‘It was in a second-hand bookshop in Rio di Janiero, in 1999, that I first came across the work of José Borges: a small black-and-white woodcut, adorning the cover of a flimsy ‘chapbook’. It showed a devil prodding a young man dressed in jeans and a tee-shirt. The image had such graphic power and wit – and quality. I thought I had discovered an unsung genius.
I soon learnt that José Borges was one of Brazil’s most celebrated folk artists. Indeed he is famous across the globe, having exhibited everywhere from the Louvre to the Smithsonian Institute. A collection of his work is held by the Museum of International Folk Art in Santa Fe. In Brazil he is – very properly - considered a Living Cultural Treasure.
Born in 1935 in the village of Bezerros, in the North Eastern province of Pernambuco, Borges creates vividly imagined woodblock prints that derive from the centuries-old Brazilian tradition of ‘literatura de cordel’ – cheaply-produced illustrated pamphlets recounting popular tales, both sacred and profane. Borges initially made small-scale woodcuts to illustrate such stories, but in the 1960s he started increasing the scale of his work, creating stand-alone images that carried the cordel tradition into new and challenging areas.
Borges’ prints – whatever their scale - have a unique immediacy. They combine a distinctive blend of bold imagery, lyrical simplicity and a teasing sense of narrative. His motifs – human and animal – are all deeply felt; drawn, as they are, from the rural life, the myths and the dreams of his native Pernambuco.
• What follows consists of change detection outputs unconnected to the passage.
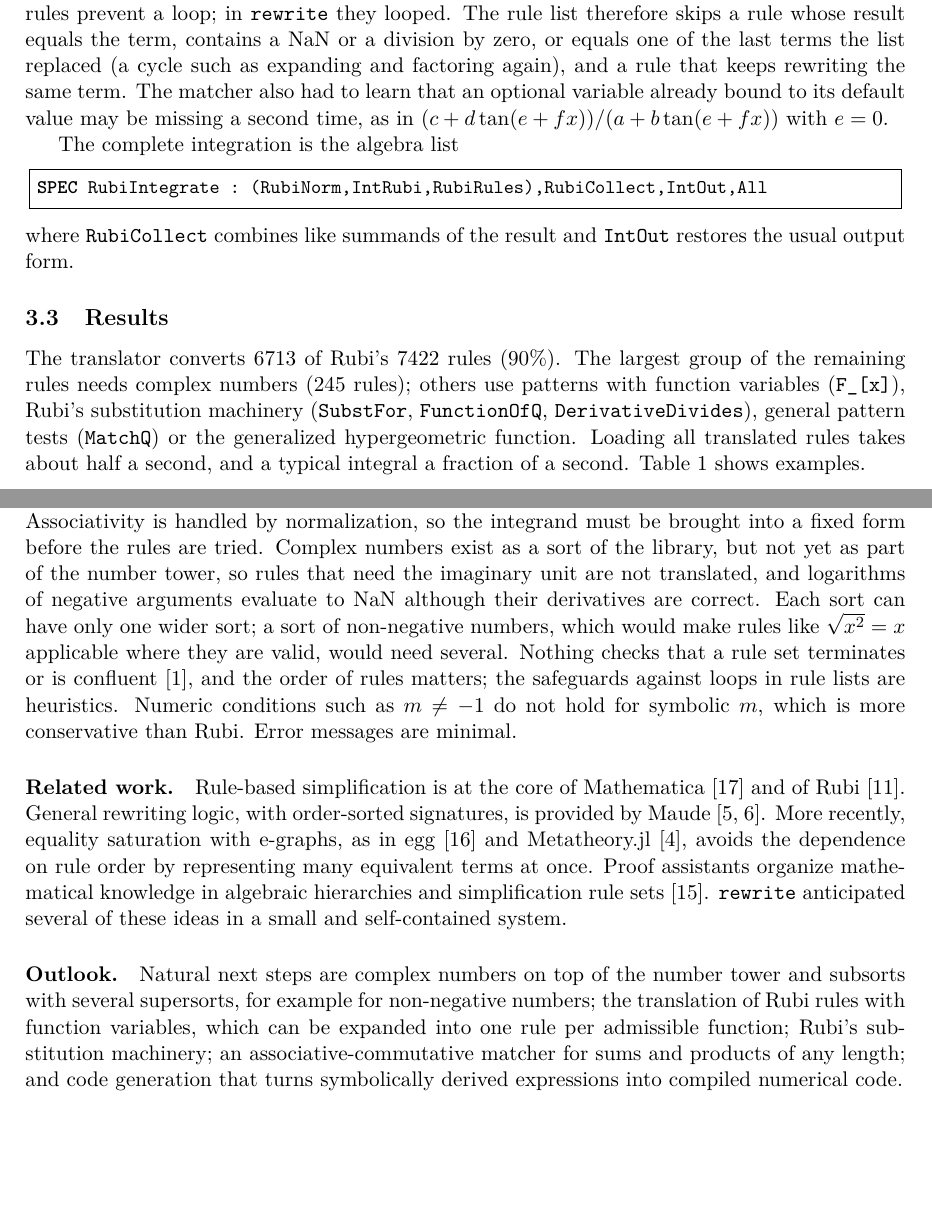
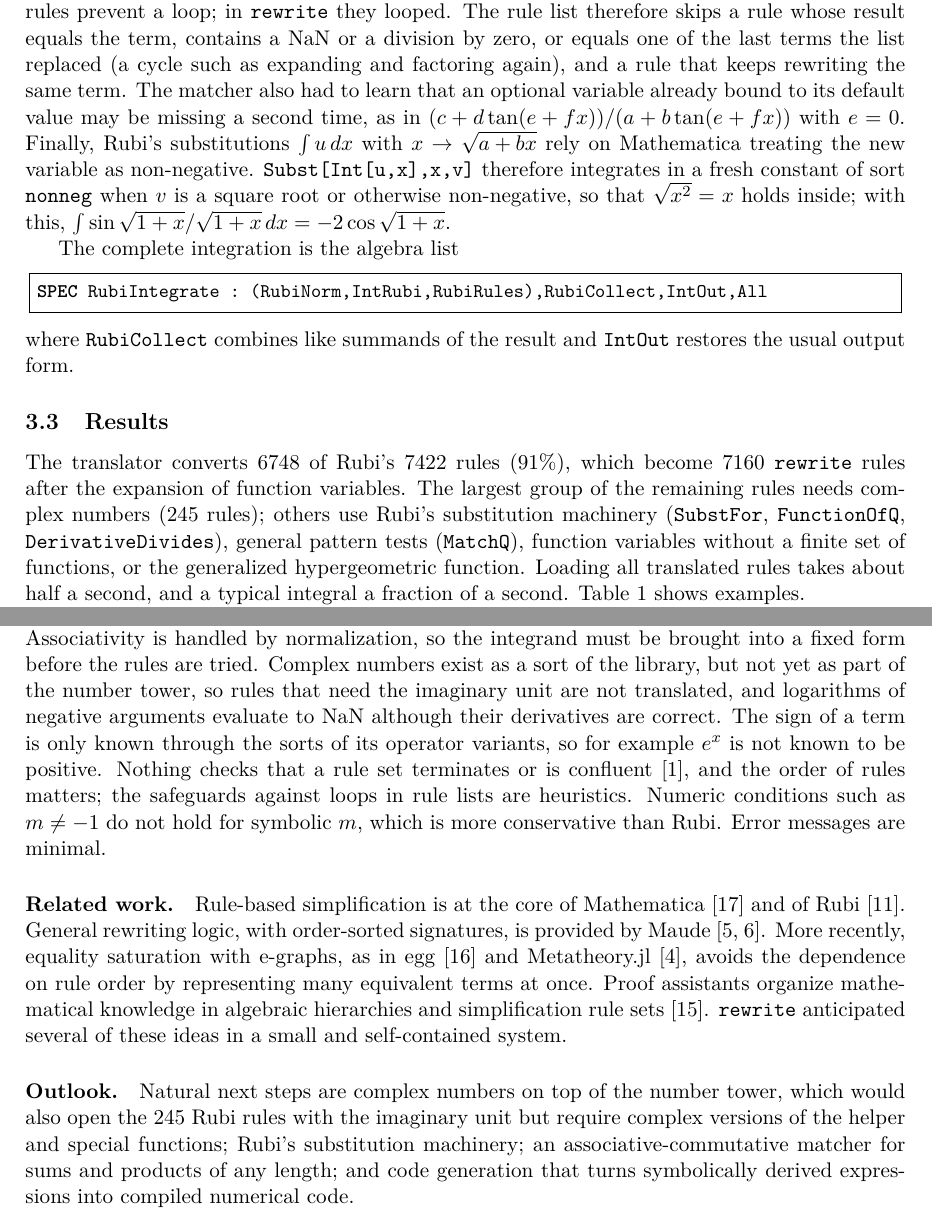
Before and after one commit to RainerHeintzmann/rewrite, a LaTeX paper (paper/rewrite.tex): two parts of pages 6 and 8 of 10, joined at a grey line, cut so that both start at the same text, the shorter picture padded with empty space. The pictures show the PDF file paper/rewrite.pdf that the author committed with the source.

```diff
--- a/paper/rewrite.tex
+++ b/paper/rewrite.tex
@@ -68,9 +68,10 @@
 value. We describe the design of the language, its revival on current
 64-bit compilers, and its extension by static subsorts, which add exact
 integers and fractions as sorts below the real numbers without changing
-any rule of the library. As a case study, the rule-based integrator Rubi
-was translated into \texttt{rewrite}. A translator converts 90\% of Rubi's
-7422 rules automatically; for this, the language gained ordered rule lists
+any rule of the library, and sorts of non-negative and positive numbers
+for which rules like $\sqrt{x^2}=x$ hold. As a case study, the rule-based
+integrator Rubi was translated into \texttt{rewrite}. A translator converts
+91\% of Rubi's 7422 rules automatically; for this, the language gained ordered rule lists
 with a backtracking matcher for optional pattern parts, commutative
 operators and condition lists, symbolic helper functions and special
 functions. On \nproblems{} integration problems from four independent
@@ -245,0 +254 @@
+\mathit{positive} < \mathit{nonneg},
@@ -246,3 +268,4 @@
+real \texttt{x}.
 
 One change in the interpreter made this work. When a rule written for
 \texttt{real} rewrites a term with exact numbers, the operators of the new
@@ -396,7 +422,12 @@
 cycle such as expanding and factoring again), and a rule that keeps
 rewriting the same term. The matcher also had to learn that an optional
 variable already bound to its default value may be missing a second time,
-as in $(c+d\tan(e+fx))/(a+b\tan(e+fx))$ with $e=0$.
+as in $(c+d\tan(e+fx))/(a+b\tan(e+fx))$ with $e=0$. Finally, Rubi's
+substitutions $\int u\,dx$ with $x\to\sqrt{a+bx}$ rely on Mathematica
+treating the new variable as non-negative. \texttt{Subst[Int[u,x],x,v]}
+therefore integrates in a fresh constant of sort \texttt{nonneg} when $v$ is
+a square root or otherwise non-negative, so that $\sqrt{x^2}=x$ holds
+inside; with this, $\int\sin\sqrt{1+x}/\sqrt{1+x}\,dx=-2\cos\sqrt{1+x}$.
 
 The complete integration is the algebra list
 \begin{lstlisting}
@@ -407,12 +438,13 @@
 
 \subsection{Results}
 
-The translator converts 6713 of Rubi's 7422 rules (90\%). The largest
-group of the remaining rules needs complex numbers (245 rules); others use
-patterns with function variables (\texttt{F\_[x]}), Rubi's substitution
-machinery (\texttt{SubstFor}, \texttt{FunctionOfQ},
-\texttt{DerivativeDivides}), general pattern tests (\texttt{MatchQ}) or
-the generalized hypergeometric function. Loading all translated rules takes
+The translator converts 6748 of Rubi's 7422 rules (91\%), which become
+7160 \texttt{rewrite} rules after the expansion of function variables. The
+largest group of the remaining rules needs complex numbers (245 rules);
+others use Rubi's substitution machinery (\texttt{SubstFor},
+\texttt{FunctionOfQ}, \texttt{DerivativeDivides}), general pattern tests
+(\texttt{MatchQ}), function variables without a finite set of functions,
+or the generalized hypergeometric function. Loading all translated rules takes
 about half a second, and a typical integral a fraction of a second.
 Table~\ref{tab:int} shows examples.
 
@@ -526,3 +560,4 @@
+the tests.
 
 Performance is adequate for interactive use. Loading the standard library
 and computing a derivative takes well below 0.1\,s on a current laptop;
@@ -552,9 +587,9 @@
 Complex numbers exist as a sort of the library, but not yet as part of the
 number tower, so rules that need the imaginary unit are not translated,
 and logarithms of negative arguments evaluate to NaN although their
-derivatives are correct. Each sort can have only one wider sort; a sort of
-non-negative numbers, which would make rules like $\sqrt{x^2}=x$ applicable
-where they are valid, would need several. Nothing checks that a rule set
+derivatives are correct. The sign of a term is only known through the
+sorts of its operator variants, so for example $e^x$ is not known to be
+positive. Nothing checks that a rule set
 terminates or is confluent~\cite{baader1998term}, and the order of rules
 matters; the safeguards against loops in rule lists are heuristics.
 Numeric conditions such as $m\ne-1$ do not hold for symbolic $m$, which is
@@ -572,9 +607,8 @@
 ideas in a small and self-contained system.
 
 \paragraph{Outlook.} Natural next steps are complex numbers on top of the
-number tower and subsorts with several supersorts, for example for
-non-negative numbers; the translation of Rubi rules with function
-variables, which can be expanded into one rule per admissible function;
+number tower, which would also open the 245 Rubi rules with the imaginary
+unit but require complex versions of the helper and special functions;
 Rubi's substitution machinery; an associative-commutative matcher for sums
 and products of any length; and code generation that turns symbolically
 derived expressions into compiled numerical code.
```
Also changed, not shown: README.md, inc/integration/README.md, paper/rewrite.pdf, paper/rewrite.tex (47 more changed lines), 2 other files.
This is Folk Art that is at once universal and highly personal.’